Developments in fish vaccines featured prominently at the latest - and last ever - gathering of the Veterinary Vaccinology Network.

The fourth BBSRC Veterinary Vaccinology Network conference was held at the Stirling Court Hotel, on the University of Stirling campus on 18-19 January and was attended by an impressively international selection of around 100 delegates.

The main theme of this year’s conference was fish vaccinology and immunology, and the first day of the conference began with a session on fish vaccination strategies chaired by Prof Alexandra Adams that included presentations by some of the most renowned scientists in the field.

Prof Oystein Evensen from the Norwegian University of Life Sciences (NMBU) gave an overview on fish vaccine strategies; Prof Chris Secombes from the University of Aberdeen then provided an update on fish cytokines; Dr Maria Forlenza from Wageningen University in the Netherlands presented a case study on the application of zebrafish as an experimental animal model using trypanosome infections in transparent fish; and Dr Carolina Tafalla from INIA Madrid highlighted the progression made in fish vaccine adjuvant technology.

Around 100 delegates, about 25 percent of whom were involved in aquaculture research, attended the vaccine event
Around 100 delegates, about 25 percent of whom were involved in aquaculture research, attended the vaccine event

The early career researcher session, chaired by myself and Dr Rowena Hoare (University of Stirling), included nine short talks on a range of vaccine developments by researchers from PhD to post-doctoral level, including four talks on fish vaccinology.

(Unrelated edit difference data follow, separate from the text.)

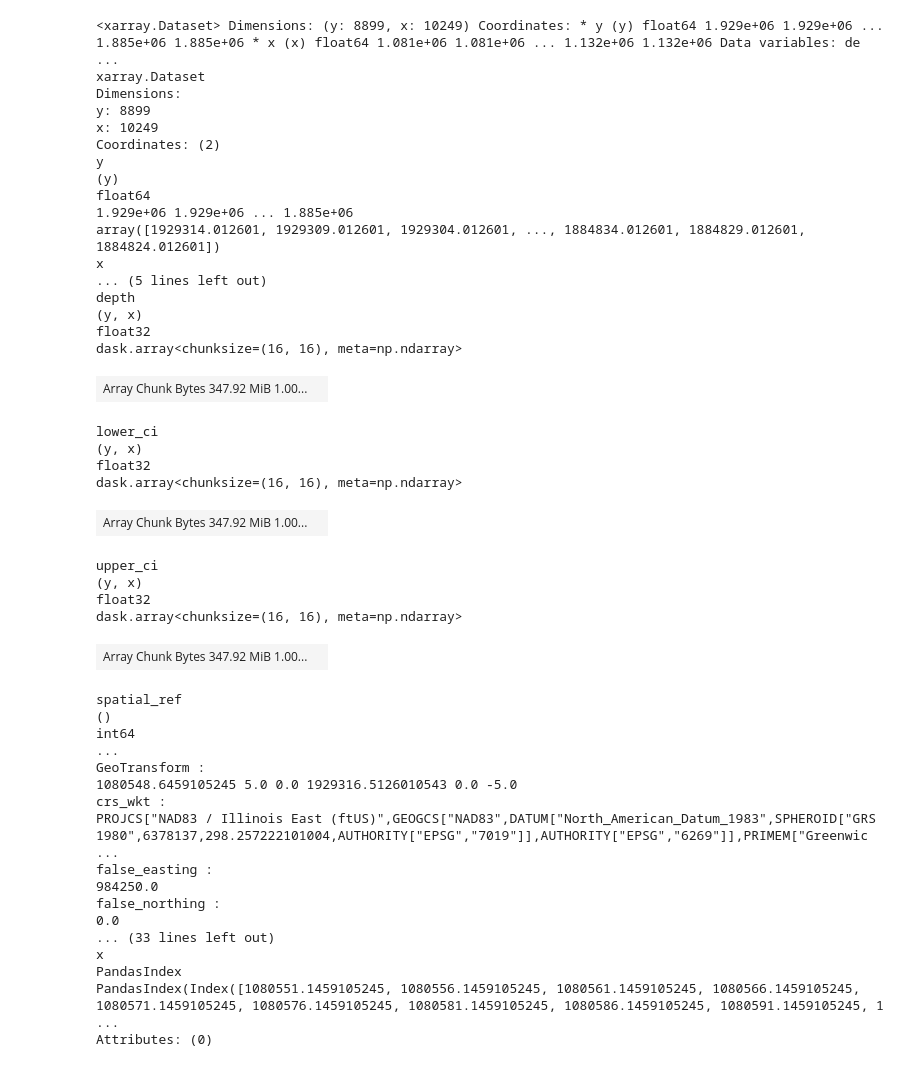
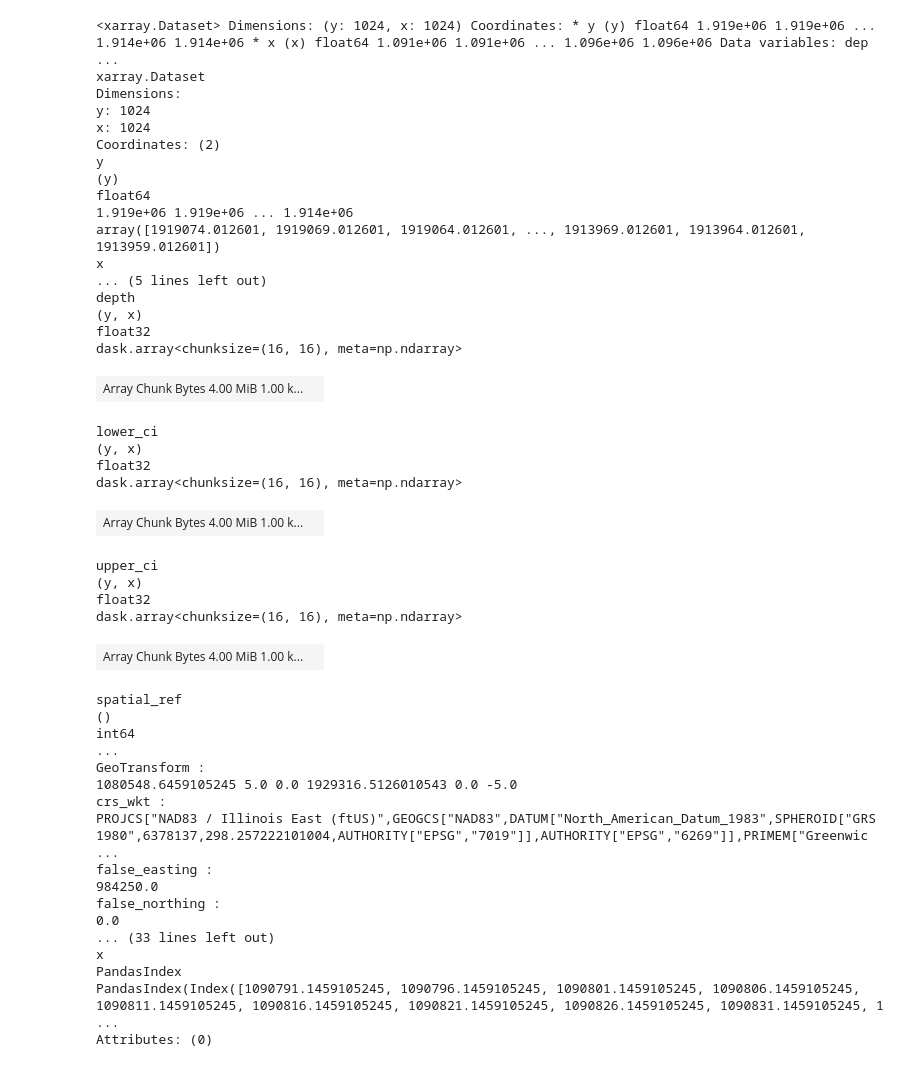
Before and after one commit to arc-pts/ffrd-grid-concept, a Jupyter notebook: ffrd-grid-concept.ipynb, the cells around one changed output. Cells and saved outputs as stored; diff of their text form; code cells hidden in the pictures.

```diff
--- a/ffrd-grid-concept.ipynb
+++ b/ffrd-grid-concept.ipynb
@@ -15,6 +16,7 @@ WSEL_TIFS = "./data/wsel_grids/*.tif"
 WSEL_ZARR = "./data/wsel.zarr"
 WSEL_RECHUNKED_ZARR = "./data/wsel_rechunked.zarr"
 DEPTH_ZARR = "./data/depth.zarr"
-# SAMPLE = True
-SAMPLE = False
+WEIGHTS = './data/Addison_M03_H04_Weights.json'
+SAMPLE = True
+RETURN_PERIODS = [10, 50, 100, 500]
 # %%
@@ -187,0 +188,3 @@ Attributes: (0)
+# %%
+with open(WEIGHTS, 'r') as weights_file:
+    weights = list(json.load(weights_file).values())
@@ -188,35 +237,35 @@ Attributes: (0)
 # %%
-d100 = fdu.depth_quantile(depth_ds.depth, 0.01, spatial_ref=depth_ds.spatial_ref)
+d100 = fdu.depth_quantile(depth_ds.depth, 0.01, spatial_ref=depth_ds.spatial_ref, weights=weights)
 d100
 # %% [output]
-<xarray.Dataset> Dimensions: (y: 8899, x: 10249) Coordinates: * y (y) float64 1.929e+06 1.929e+06 ... 1.885e+06 1.885e+06 * x (x) float64 1.081e+06 1.081e+06 ... 1.132e+06 1.132e+06 Data variables: de ...
+<xarray.Dataset> Dimensions: (y: 1024, x: 1024) Coordinates: * y (y) float64 1.919e+06 1.919e+06 ... 1.914e+06 1.914e+06 * x (x) float64 1.091e+06 1.091e+06 ... 1.096e+06 1.096e+06 Data variables: dep ...
 xarray.Dataset
 Dimensions:
-y: 8899
-x: 10249
+y: 1024
+x: 1024
 Coordinates: (2)
 y
 (y)
 float64
-1.929e+06 1.929e+06 ... 1.885e+06
-array([1929314.012601, 1929309.012601, 1929304.012601, ..., 1884834.012601, 1884829.012601, 1884824.012601])
+1.919e+06 1.919e+06 ... 1.914e+06
+array([1919074.012601, 1919069.012601, 1919064.012601, ..., 1913969.012601, 1913964.012601, 1913959.012601])
 x
 ... (5 lines left out)
 depth
 (y, x)
 float32
 dask.array<chunksize=(16, 16), meta=np.ndarray>
-| Array Chunk Bytes 347.92 MiB 1.00... |  |
+| Array Chunk Bytes 4.00 MiB 1.00 k... |  |
 lower_ci
 (y, x)
 float32
 dask.array<chunksize=(16, 16), meta=np.ndarray>
-| Array Chunk Bytes 347.92 MiB 1.00... |  |
+| Array Chunk Bytes 4.00 MiB 1.00 k... |  |
 upper_ci
 (y, x)
 float32
 dask.array<chunksize=(16, 16), meta=np.ndarray>
-| Array Chunk Bytes 347.92 MiB 1.00... |  |
+| Array Chunk Bytes 4.00 MiB 1.00 k... |  |
 spatial_ref
 ()
 int64
@@ -232,7 +281,7 @@ false_northing :
 ... (33 lines left out)
 x
 PandasIndex
-PandasIndex(Index([1080551.1459105245, 1080556.1459105245, 1080561.1459105245, 1080566.1459105245, 1080571.1459105245, 1080576.1459105245, 1080581.1459105245, 1080586.1459105245, 1080591.1459105245, 1 ...
+PandasIndex(Index([1090791.1459105245, 1090796.1459105245, 1090801.1459105245, 1090806.1459105245, 1090811.1459105245, 1090816.1459105245, 1090821.1459105245, 1090826.1459105245, 1090831.1459105245, 1 ...
 Attributes: (0)
 # %%
 d100.to_zarr("./data/d100.zarr", mode="w")
```
Also changed, not shown: parts of 25 cells of this notebook, 1 other file.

Stirling PhD student Khalid Shahin presented ‘Efficacy of a whole cell-inactivated vaccine against heterologous challenge with geographically distinct Francisella noantunensis subsp. orientalis isolates’; Dr José Gustavo Ramirez-Paredes, also from Stirling, presented ‘Efficacy of a commercial vaccine against atypical furunculosis in ballan wrasse (Labrus bergylta)’; Dr Kimberly Veenstra from the University of Aberdeen presented ‘Adipose immune responses to oil-adjuvanted vaccines in rainbow trout provides insights on side effects’; while Marc Faber, also from Aberdeen, won first prize for his talk on ‘Proliferative kidney disease in rainbow trout: Field testing of novel DNA-vaccine candidates’.

The cross-disciplinary nature of this network conference provided a unique forum for research collaboration and scientist networking on different aspects of immunology and vaccinology for fish and higher vertebrates and it was also encouraging to attract so many delegates involved in aquaculture research.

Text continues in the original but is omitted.